"They have no control over Donald Trump. I don't want their money. I don't need their money," Trump told a South Carolina crowd last month, as he slammed Texas Sen. Ted Cruz as a candidate who would be controlled by big banks and oil companies because of his donors.
Speaking in Maine on Thursday, Trump repeated the attack, this time against Florida Sen. Marco Rubio.
"I tell people if you had like a lightweight Rubio as president, he's all controlled by the special interests, 100%," Trump said. "I'm self-funding, they're not paying me anything."
"Mr. Trump is focused on the primary election," said Trump campaign manager Corey Lewandowski. "He's self-funding his campaign. There's no discussion at all about the general election."
GOP rivals like Cruz and Rubio have far outspent Trump in the primary. As of late January, Trump's campaign had spent about $24 million. Trump has loaned about $17.5 million to his campaign from the time he entered the race, through the end of January.
"He's spent no money on his campaign so far," the source said of Trump's shoestring campaign budget. "That won't happen in a general election."
Trump has said his campaign accepts small donations and insists they're unsolicited, even though his campaign website is emblazoned with two prominent "Donate" buttons.
He often brags that big donors have offered millions of dollars and he has so far turned them down.
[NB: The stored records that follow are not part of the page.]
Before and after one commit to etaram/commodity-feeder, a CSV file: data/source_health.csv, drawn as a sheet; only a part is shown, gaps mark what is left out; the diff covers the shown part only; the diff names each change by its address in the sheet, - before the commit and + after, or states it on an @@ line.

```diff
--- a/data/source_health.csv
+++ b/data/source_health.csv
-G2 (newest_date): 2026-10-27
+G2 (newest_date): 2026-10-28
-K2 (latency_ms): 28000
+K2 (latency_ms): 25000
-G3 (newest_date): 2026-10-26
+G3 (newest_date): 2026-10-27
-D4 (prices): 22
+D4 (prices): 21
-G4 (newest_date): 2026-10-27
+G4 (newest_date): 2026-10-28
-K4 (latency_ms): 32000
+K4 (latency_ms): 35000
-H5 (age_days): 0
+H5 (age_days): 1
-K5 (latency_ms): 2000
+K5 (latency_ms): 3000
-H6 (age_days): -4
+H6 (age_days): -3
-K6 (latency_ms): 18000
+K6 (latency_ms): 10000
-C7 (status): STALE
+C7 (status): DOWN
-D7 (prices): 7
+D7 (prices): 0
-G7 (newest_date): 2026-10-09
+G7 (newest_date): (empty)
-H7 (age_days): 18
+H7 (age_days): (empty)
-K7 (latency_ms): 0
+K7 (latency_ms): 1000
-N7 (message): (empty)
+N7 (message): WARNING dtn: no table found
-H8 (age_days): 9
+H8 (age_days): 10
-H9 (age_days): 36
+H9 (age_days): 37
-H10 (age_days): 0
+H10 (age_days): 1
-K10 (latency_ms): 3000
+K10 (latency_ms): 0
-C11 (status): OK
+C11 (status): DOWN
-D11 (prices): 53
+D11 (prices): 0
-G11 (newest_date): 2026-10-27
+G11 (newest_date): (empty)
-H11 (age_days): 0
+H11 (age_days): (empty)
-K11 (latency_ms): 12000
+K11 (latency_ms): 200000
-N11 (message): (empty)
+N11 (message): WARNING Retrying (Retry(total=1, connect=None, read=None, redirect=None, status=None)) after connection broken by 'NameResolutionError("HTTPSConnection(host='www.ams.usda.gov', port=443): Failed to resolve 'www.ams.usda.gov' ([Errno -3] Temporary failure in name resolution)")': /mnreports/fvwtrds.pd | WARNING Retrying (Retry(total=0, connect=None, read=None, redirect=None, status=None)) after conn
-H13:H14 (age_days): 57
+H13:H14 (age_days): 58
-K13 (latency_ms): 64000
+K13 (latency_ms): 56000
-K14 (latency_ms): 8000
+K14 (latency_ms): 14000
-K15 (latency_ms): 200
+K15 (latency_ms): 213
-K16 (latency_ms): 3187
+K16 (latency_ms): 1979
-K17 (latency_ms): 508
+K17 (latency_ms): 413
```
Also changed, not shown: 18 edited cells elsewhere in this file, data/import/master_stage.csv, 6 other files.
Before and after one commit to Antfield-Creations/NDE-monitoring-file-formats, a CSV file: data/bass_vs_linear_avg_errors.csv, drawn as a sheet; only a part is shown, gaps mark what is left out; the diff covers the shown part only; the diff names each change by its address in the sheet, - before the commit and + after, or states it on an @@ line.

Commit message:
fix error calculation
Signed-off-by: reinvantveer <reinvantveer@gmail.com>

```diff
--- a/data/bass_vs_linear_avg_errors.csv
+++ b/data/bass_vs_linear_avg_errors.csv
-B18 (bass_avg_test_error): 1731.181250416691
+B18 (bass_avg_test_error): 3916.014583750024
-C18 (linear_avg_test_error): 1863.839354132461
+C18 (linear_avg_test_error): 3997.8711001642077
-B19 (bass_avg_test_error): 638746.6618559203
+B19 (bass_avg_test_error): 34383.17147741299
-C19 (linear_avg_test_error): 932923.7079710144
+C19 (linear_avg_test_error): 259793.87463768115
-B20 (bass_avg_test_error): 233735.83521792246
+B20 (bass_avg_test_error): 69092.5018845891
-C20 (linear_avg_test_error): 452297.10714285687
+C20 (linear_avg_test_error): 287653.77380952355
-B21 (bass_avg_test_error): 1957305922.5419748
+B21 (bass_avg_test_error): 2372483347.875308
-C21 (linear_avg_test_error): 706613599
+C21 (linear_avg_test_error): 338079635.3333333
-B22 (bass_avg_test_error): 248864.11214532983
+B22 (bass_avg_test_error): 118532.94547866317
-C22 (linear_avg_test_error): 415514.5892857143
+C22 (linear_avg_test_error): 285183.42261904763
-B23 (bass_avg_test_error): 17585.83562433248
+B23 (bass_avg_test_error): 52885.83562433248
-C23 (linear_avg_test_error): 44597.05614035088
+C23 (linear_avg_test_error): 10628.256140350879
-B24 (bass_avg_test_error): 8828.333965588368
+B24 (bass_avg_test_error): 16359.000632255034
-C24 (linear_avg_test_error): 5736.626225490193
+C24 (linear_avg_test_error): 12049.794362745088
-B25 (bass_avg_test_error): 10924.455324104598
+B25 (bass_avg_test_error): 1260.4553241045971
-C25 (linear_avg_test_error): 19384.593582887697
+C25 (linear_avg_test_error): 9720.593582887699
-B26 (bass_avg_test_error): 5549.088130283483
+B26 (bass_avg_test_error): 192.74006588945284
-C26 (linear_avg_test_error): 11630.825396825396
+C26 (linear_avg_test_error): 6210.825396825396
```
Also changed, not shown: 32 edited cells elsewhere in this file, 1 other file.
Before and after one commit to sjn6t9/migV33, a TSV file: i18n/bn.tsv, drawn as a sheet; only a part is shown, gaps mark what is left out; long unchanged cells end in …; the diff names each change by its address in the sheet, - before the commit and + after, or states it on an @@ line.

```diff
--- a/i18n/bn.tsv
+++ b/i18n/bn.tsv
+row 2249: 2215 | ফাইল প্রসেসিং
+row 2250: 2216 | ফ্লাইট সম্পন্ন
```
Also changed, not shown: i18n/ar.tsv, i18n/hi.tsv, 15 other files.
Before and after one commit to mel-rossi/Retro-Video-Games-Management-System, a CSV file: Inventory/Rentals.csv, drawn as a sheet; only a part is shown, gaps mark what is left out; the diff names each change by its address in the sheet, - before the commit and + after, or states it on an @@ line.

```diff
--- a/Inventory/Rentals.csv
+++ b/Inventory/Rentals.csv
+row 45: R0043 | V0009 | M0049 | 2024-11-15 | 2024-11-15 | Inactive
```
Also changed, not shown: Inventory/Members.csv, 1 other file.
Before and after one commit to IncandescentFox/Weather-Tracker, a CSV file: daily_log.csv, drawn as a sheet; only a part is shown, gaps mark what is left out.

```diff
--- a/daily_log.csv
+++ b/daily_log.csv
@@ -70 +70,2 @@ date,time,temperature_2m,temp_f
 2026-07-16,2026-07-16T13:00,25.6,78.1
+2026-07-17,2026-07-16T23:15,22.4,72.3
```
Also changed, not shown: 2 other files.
But under this shift, Trump would begin taking in significant sums, and tapping donors for tens of thousands of dollars apiece.
Last week, after endorsing Trump, New Jersey Gov. Chris Christie foreshadowed the candidate's about-face on a call with his biggest donors, suggesting Trump would raise money in a general election.
Cooperation with RNC?
Whoever the nominee, the Republican National Committee would play a prominent role in providing ground troops and a data operation to support the GOP candidate.
Trump has had a frosty relationship with the Republican Party and recently accused them of "illegally" using his name to raise money.
Still, his campaign -- as well as rival campaigns -- have already begun conversations with GOP officials about the infrastructure the RNC will provide to support the eventual nominee. That includes resources, such as field staffers nationwide and an expansive data operation.
But an RNC official said they have not yet begun discussions with the Trump campaign, or any of the other GOP contenders, about the fundraising aspect. A spokesman for the RNC declined to comment on Trump's general election fundraising plans.
Traditionally, the nominee creates a joint fundraising account with the RNC, which allows the candidate to simultaneously raise money for their own campaign, the national party and select state parties.
In 2012, the RNC didn't begin a joint fundraising agreement with Mitt Romney until April. Even then, it invited the other candidates in the race to take part in joint fundraising agreements as well.